### Directions for this task
Pull every line containing "export" out of the material below.

### Records to process
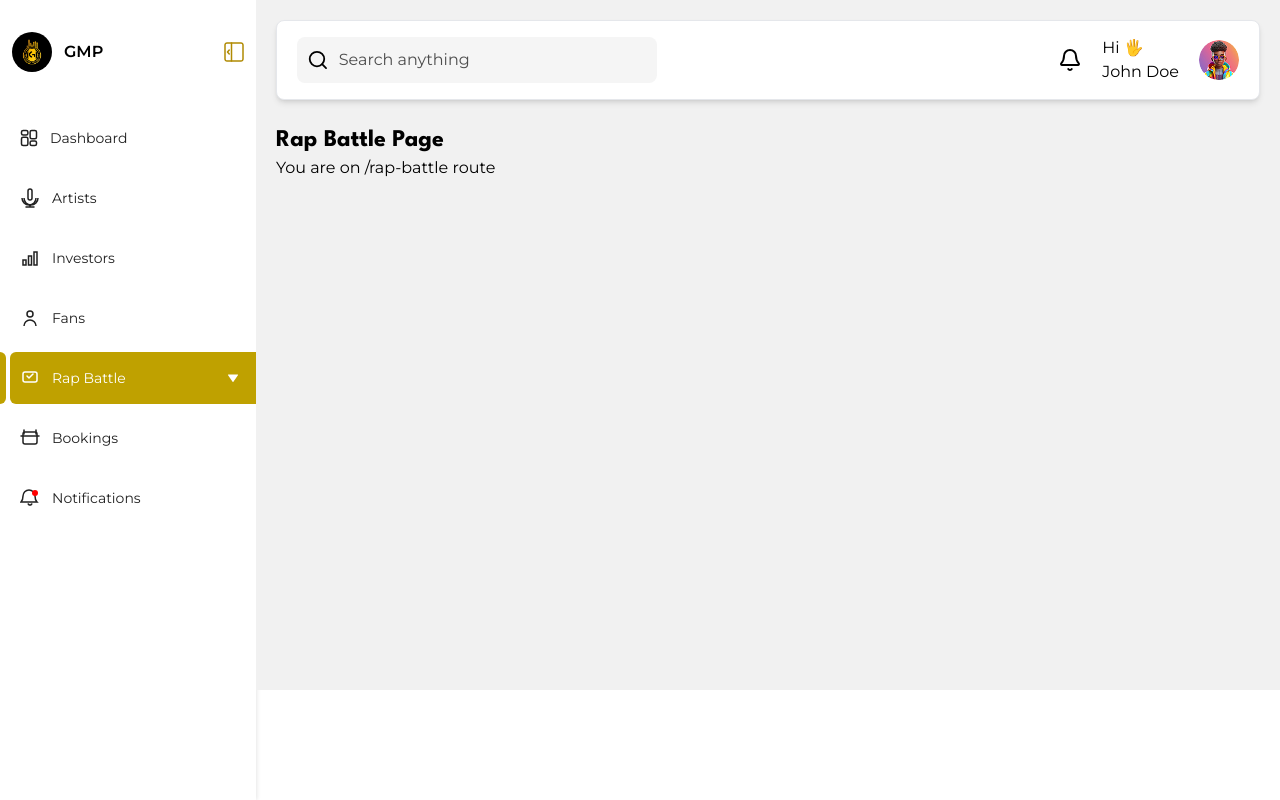
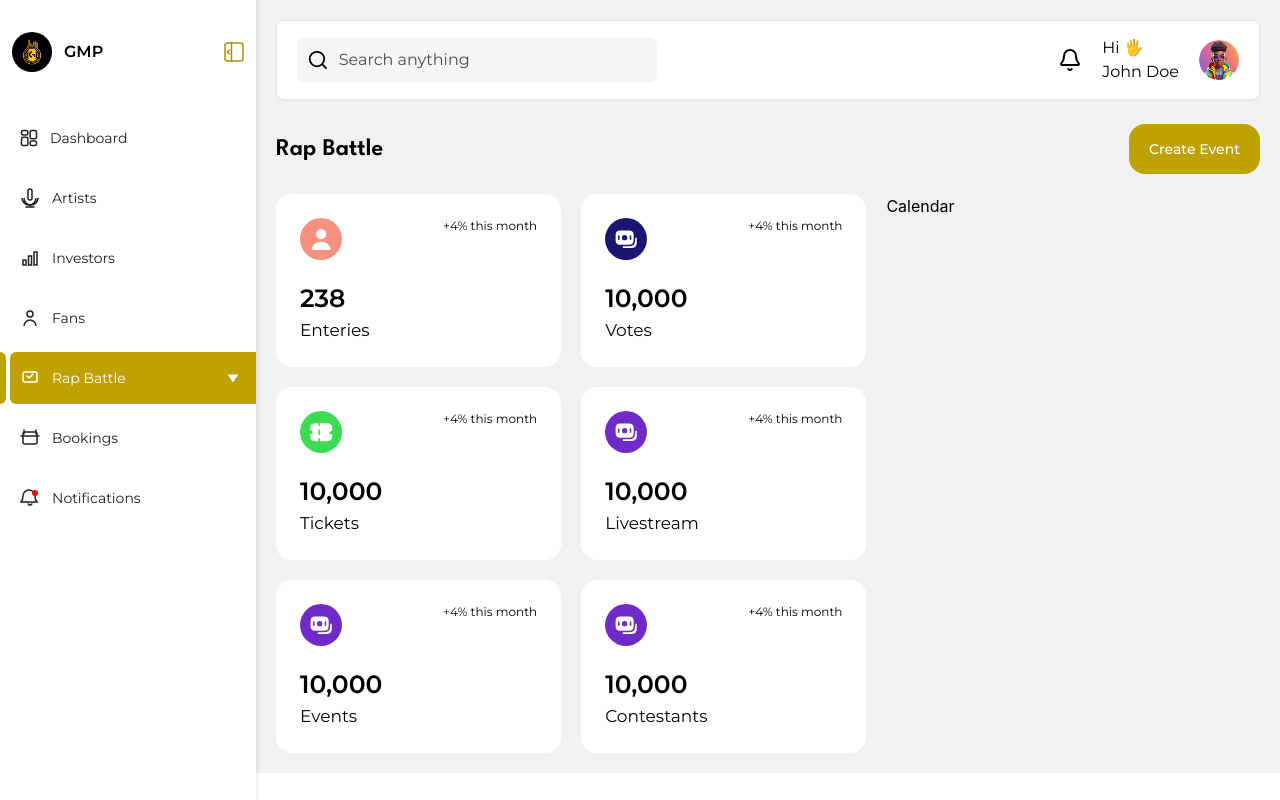
Before and after one commit to GMP-Entertainment-247/admin-dashboard, a React (Create React App) app: page /rap-battle in a window 1280 px wide. Built offline with nearby package versions, Linux system fonts and the light colour scheme; sample sign-in values are in the browser's storage.

Commit message:
rap battle

```diff
--- /dev/null
+++ b/src/components/shared/AutoResizingGrid.tsx
@@ -0,0 +1,95 @@
+"use client";
+
+import React, { useEffect, useRef, useState } from "react";
+
+// Imports
+import { debounce } from "../../utils/debounce";
+import clsx from "clsx";
+
+interface AutoResizingGridProps {
+  gap?: number;
+  gapX?: number;
+  gapY?: number;
+  minWidth?: number;
+  children: React.ReactNode;
+  containerClassName?: string;
+}
+
+/**
+ * AutoResizingGrid component that adjusts its grid layout based on the container's width.
+ *
+ * @param {number} [minWidth=250] - The minimum width for each grid item.
+ * @param {number} [gap=20] - The gap between the grid items (used if gapX/gapY not specified).
+ * @param {number} [gapX] - The horizontal gap between columns (takes precedence over gap).
+ * @param {number} [gapY] - The vertical gap between rows (takes precedence over gap).
+ * @param {React.ReactNode} children - The child elements to be displayed in the grid.
+ * @returns JSX.Element - The dynamically resizing grid container.
+ */
+const AutoResizingGrid: React.FC<AutoResizingGridProps> = ({
+  minWidth = 250,
+  gap = 20,
+  gapX,
+  gapY,
+  children,
+  containerClassName,
+}) => {
+  const [columns, setColumns] = useState(1); // State to track the number of columns
+  const gridRef = useRef<HTMLDivElement>(null); // Ref for the grid container
+  const [hasCalculated, setHasCalculated] = useState(false); // State to track if columns have been calculated
+
+  useEffect(() => {
+    const observer = gridRef.current;
+
+    // Function to calculate and set the number of columns based on container width
+    const handleResize = ([entry]: ResizeObserverEntry[]) => {
+      const columnGap = gapX ?? gap; // Use gapX if specified, otherwise use gap
+      const newColumns = Math.max(
+        Math.floor(
+          (entry.contentRect.width + columnGap) / (minWidth + columnGap)
+        ),
+        1
+      ); // Ensure at least 1 column
+
+      setHasCalculated(true); // Set state to true after calculating columns
+      setColumns((prev) => (prev !== newColumns ? newColumns : prev));
+    };
+
+    // Debounced version of handleResize to minimize frequent state updates
+    const debouncedResize = debounce(handleResize as (...args: unknown[]) => void, 300);
+
+    const resizeObserver = new ResizeObserver(debouncedResize); // Observe grid container size changes
+    if (observer) {
+      resizeObserver.observe(observer);
+    }
+
+    // Cleanup observer
+    return () => {
+      if (observer) {
+        resizeObserver.unobserve(observer);
+      }
+    };
+  }, [gap, gapX, minWidth]); // Effect re-runs if minWidth or gap values change
+
+  return (
+    // The grid container with dynamic column count and custom gap
+    <div
+      ref={gridRef}
+      className={clsx(
+        "grid duration-300",
+        {
+          "opacity-0": !hasCalculated, // Hide grid while columns are being calculated
+        },
+        containerClassName
+      )}
+      style={{
+        gridTemplateColumns: `repeat(${columns}, minmax(0, 1fr))`,
+        columnGap: gapX !== undefined ? `${gapX}px` : `${gap}px`,
+        rowGap: gapY !== undefined ? `${gapY}px` : `${gap}px`,
+      }}
+    >
+      {columns > 0 ? children : null} {/* Render children if columns exist */}
+    </div>
+  );
+};
+
+export default AutoResizingGrid;
--- a/src/components/shared/Navbar.tsx
+++ b/src/components/shared/Navbar.tsx
@@ -4,10 +4,9 @@ import { useDebouncedCallback } from "use-debounce";
 import { Bell, Search } from "lucide-react";
 import avater from "../../../src/images/avatar.png";
 
-
 const Navbar = () => {
   const [query, setQuery] = useState("");
-  console.log(query)
+  // console.log(query);
 
   const handleChange = useDebouncedCallback(
     (e: React.ChangeEvent<HTMLInputElement>) => {
@@ -17,9 +16,8 @@ const Navbar = () => {
   );
 
   return (
-    <div className="">
-      <div className="flex items-center justify-between h-[80px] px-5 bg-[#FFFFFF] rounded-[8px] border shadow-md">
-        <div className="flex items-center gap-2.5 px-2.5 rounded-[8px] bg-[#F5F5F5] h-[46px] w-[360px]">
+    <header className="flex items-center justify-between h-[80px] px-5 bg-[#FFFFFF] rounded-[8px] border shadow-sm">
+      <div className="flex items-center gap-2.5 px-2.5 rounded-[8px] bg-[#F5F5F5] h-[46px] w-[200px] sm:w-[300px] md:w-[360px]">
         <Search className="w-6 h-6" />
         <input
           onChange={handleChange}
@@ -30,20 +28,19 @@ const Navbar = () => {
       {/*right side*/}
       <div className="flex justify-between items-center gap-5">
         <Bell className="w-[24px] h-[24px]" />
-          <div className="flex items-center gap-[20px]">
-            <p className="test-sm">
+        <div className="flex items-center gap-2.5 sm:gap-5">
+          <p className="test-sm line-clamp-2">
             Hi 🖐 <br />
             John Doe{" "}
           </p>
           <img
             src={avater}
             alt="profileAvatar"
-              className="w-[40px] h-[40px] rounded-[50%]  "
+            className="w-[40px] h-[40px] rounded-[50%]"
           />
         </div>
       </div>
-      </div>
-    </div>
+    </header>
   );
 };
 
--- a/src/index.css
+++ b/src/index.css
@@ -52,3 +52,7 @@ p, span, a, button, input, label, table{
     transform: translateX(100%);
   }
 }
+
+.page-title {
+  @apply text-xl md:text-2xl text-[#000] font-semibold whitespace-nowrap capitalize;
+}
--- a/src/pages/dashboard/DashboardLayout.tsx
+++ b/src/pages/dashboard/DashboardLayout.tsx
@@ -64,22 +64,20 @@ export default function DashboardLayout({ children }: DashboardLayoutProps) {
         className={clsx(
           "relative z-[1] duration-300 ease-in-out",
           {
-            "md:ml-[60px] lg:ml-[60px]": !isSideNavOpen,
+            "md:ml-[78px] lg:ml-[78px]": !isSideNavOpen,
             "opacity-50 pointer-events-none md:ml-[235px] lg:ml-[256px]":
               isSideNavOpen,
           },
           "md:opacity-100 md:pointer-events-auto"
         )}
       >
-        <main
-          className={clsx("min-h-[calc(100vh-110px)] bg-[#F1F1F1] p-5")}
-          // min height is 100vh - 110px (if 110px is the height of the header when added)
+        <div
+          className={clsx("min-h-[calc(100vh-40px)] bg-[#F1F1F1] p-5")}
+          // min height is 100vh - 40px (padding)
         >
-            <Navbar />
-            <div className="mt-6">
-                {children}
-            </div>
-        </main>
+          <Navbar />
+          <main className="mt-6">{children}</main>
+        </div>
       </div>
     </DashboardLayoutContext.Provider>
   );
--- /dev/null
+++ b/src/pages/dashboard/rap-battle/index.tsx
@@ -0,0 +1,69 @@
+import Button from "../../../components/shared/Button";
+import Card from "../../../components/shared/Card";
+import { formatNumber } from "../../../utils/helpers";
+import user from "../../../images/svg/user.svg";
+import money from "../../../images/svg/money.svg";
+import ticket from "../../../images/svg/ticket.svg";
+import AutoResizingGrid from "../../../components/shared/AutoResizingGrid";
+
+export default function RapBattleHome() {
+  return (
+    <div className="space-y-5">
+      <div className="flex items-center justify-between gap-4">
+        <h1 className="page-title">Rap Battle</h1>
+        <Button text="Create Event" extraClassName="!w-fit px-5" />
+      </div>
+      <div className="w-full flex flex-col md:flex-row items-stretch gap-5">
+        <AutoResizingGrid containerClassName="w-full md:w-[60%]">
+          {[
+            {
+              icon: user,
+              bg: "bg-[#F6917F]",
+              value: formatNumber(238),
+              title: "Enteries",
+            },
+            {
+              icon: money,
+              bg: "bg-[#181670]",
+              value: formatNumber(10000),
+              title: "Votes",
+            },
+            {
+              icon: ticket,
+              bg: "bg-[#3BDC54]",
+              value: formatNumber(10000),
+              title: "Tickets",
+            },
+            {
+              icon: money,
+              bg: "bg-[#702AC8]",
+              value: formatNumber(10000),
+              title: "Livestream",
+            },
+            {
+              icon: money,
+              bg: "bg-[#702AC8]",
+              value: formatNumber(10000),
+              title: "Events",
+            },
+            {
+              icon: money,
+              bg: "bg-[#702AC8]",
+              value: formatNumber(10000),
+              title: "Contestants",
+            },
+          ].map((item, idx) => (
+            <Card
+              key={idx}
+              icon={item.icon}
+              iconBgColor={item.bg}
+              value={item.value}
+              title={item.title}
+            />
+          ))}
+        </AutoResizingGrid>
+        <div className="flex-1">Calendar</div>
+      </div>
+    </div>
+  );
+}
--- /dev/null
+++ b/src/pages/dashboard/rap-battle/layout.tsx
@@ -0,0 +1,10 @@
+import { Outlet } from "react-router-dom";
+import DashboardLayout from "../DashboardLayout";
+
+export default function RapBattleLayout() {
+  return (
+    <DashboardLayout>
+      <Outlet />
+    </DashboardLayout>
+  );
+}
--- a/src/routes/AppRoutes.tsx
+++ b/src/routes/AppRoutes.tsx
@@ -12,8 +12,8 @@ import AllTickets from "../pages/dashboard/fans/viewmore/AllTickets";
 import AllVotes from "../pages/dashboard/fans/viewmore/AllVotes";
 import { ReactElement } from "react";
 import FansLayout from "../pages/dashboard/fans/layout";
-import DashboardLayout from "../pages/dashboard/DashboardLayout";
-
+import RapBattleHome from "../pages/dashboard/rap-battle";
+import RapBattleLayout from "../pages/dashboard/rap-battle/layout";
 
 interface IRoutes {
   path: string;
@@ -23,7 +23,7 @@ interface IRoutes {
     index?: boolean;
     childPath?: string;
     childElement: ReactElement<any, any>;
-    }[]
+  }[];
 }
 
 export const appRoutes: IRoutes[] = [
@@ -85,7 +85,7 @@ export const appRoutes: IRoutes[] = [
         childPath: "votes",
         childElement: <AllVotes />,
       },
-  ]
+    ],
   },
   {
     path: "/settings",
@@ -94,42 +94,25 @@ export const appRoutes: IRoutes[] = [
   },
   {
     path: "/rap-battle",
-    element: (
-      <DashboardLayout>
-        <h1 className="text-2xl font-bold">Rap Battle Page</h1>
-        <p>You are on /rap-battle route</p>
-      </DashboardLayout>
-    ),
+    element: <RapBattleLayout />,
     isProtected: true,
+    children: [
+      {
+        index: true,
+        childElement: <RapBattleHome />,
       },
       {
-    path: "/rap-battle/livestream",
-    element: (
-      <DashboardLayout>
-        <h1 className="text-2xl font-bold">Livestream Page</h1>
-        <p>You are on /rap-battle/livestream route</p>
-      </DashboardLayout>
-    ),
-    isProtected: true,
+        childPath: "livestream",
+        childElement: <p>You are on /rap-battle/livestream route</p>,
       },
       {
-    path: "/rap-battle/votes",
-    element: (
-      <DashboardLayout>
-        <h1 className="text-2xl font-bold">Votes Page</h1>
-        <p>You are on /rap-battle/votes route</p>
-      </DashboardLayout>
-    ),
-    isProtected: true,
+        childPath: "votes",
+        childElement: <p>You are on /rap-battle/votes route</p>,
       },
       {
-    path: "/rap-battle/tickets",
-    element: (
-      <DashboardLayout>
-        <h1 className="text-2xl font-bold">Tickets Page</h1>
-        <p>You are on /rap-battle/tickets route</p>
-      </DashboardLayout>
-    ),
-    isProtected: true,
+        childPath: "tickets",
+        childElement: <p>You are on /rap-battle/tickets route</p>,
+      },
+    ],
   },
 ];
--- /dev/null
+++ b/src/utils/debounce.ts
@@ -0,0 +1,27 @@
+/**
+ * Debounce function to limit the rate of function execution.
+ * The provided function will be called after the specified `wait` time has passed
+ * since the last invocation, preventing it from being executed too frequently.
+ *
+ * @param {Function} func - The function to debounce.
+ * @param {number} wait - The delay in milliseconds before the function is executed.
+ * @returns {(...args: unknown[]) => void} - Returns a debounced function that delays the execution of `func`.
+ *
+ * @example
+ * const debouncedLog = debounce((msg) => console.log(msg), 300);
+ * window.addEventListener('resize', () => debouncedLog('Resized!'));
+ *
+ * @note The debounced function will delay the execution of `func` after every call. Only the last call within the delay time will trigger `func`.
+ */
+export const debounce = <T extends (...args: unknown[]) => void>(
+  func: T,
+  wait: number
+) => {
+  let timeout: ReturnType<typeof setTimeout>; // Use ReturnType for proper type inference of setTimeout
+  return (...args: Parameters<T>) => {
+    // Clear the previous timeout if a new one is set
+    clearTimeout(timeout);
+    // Set a new timeout with the provided delay
+    timeout = setTimeout(() => func(...args), wait);
+  };
+};
```
Also changed, not shown: src/components/Sidebar/Sidebar.tsx (+7 -4 lines), src/pages/dashboard/fans/index.tsx (+19 -19 lines). Lines whose indentation alone changed are shown as unchanged.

### Task output
+export default AutoResizingGrid;
@@ -64,22 +64,20 @@ export default function DashboardLayout({ children }: DashboardLayoutProps) {
+export default function RapBattleHome() {
+export default function RapBattleLayout() {
 export const appRoutes: IRoutes[] = [
@@ -85,7 +85,7 @@ export const appRoutes: IRoutes[] = [
@@ -94,42 +94,25 @@ export const appRoutes: IRoutes[] = [
+export const debounce = <T extends (...args: unknown[]) => void>(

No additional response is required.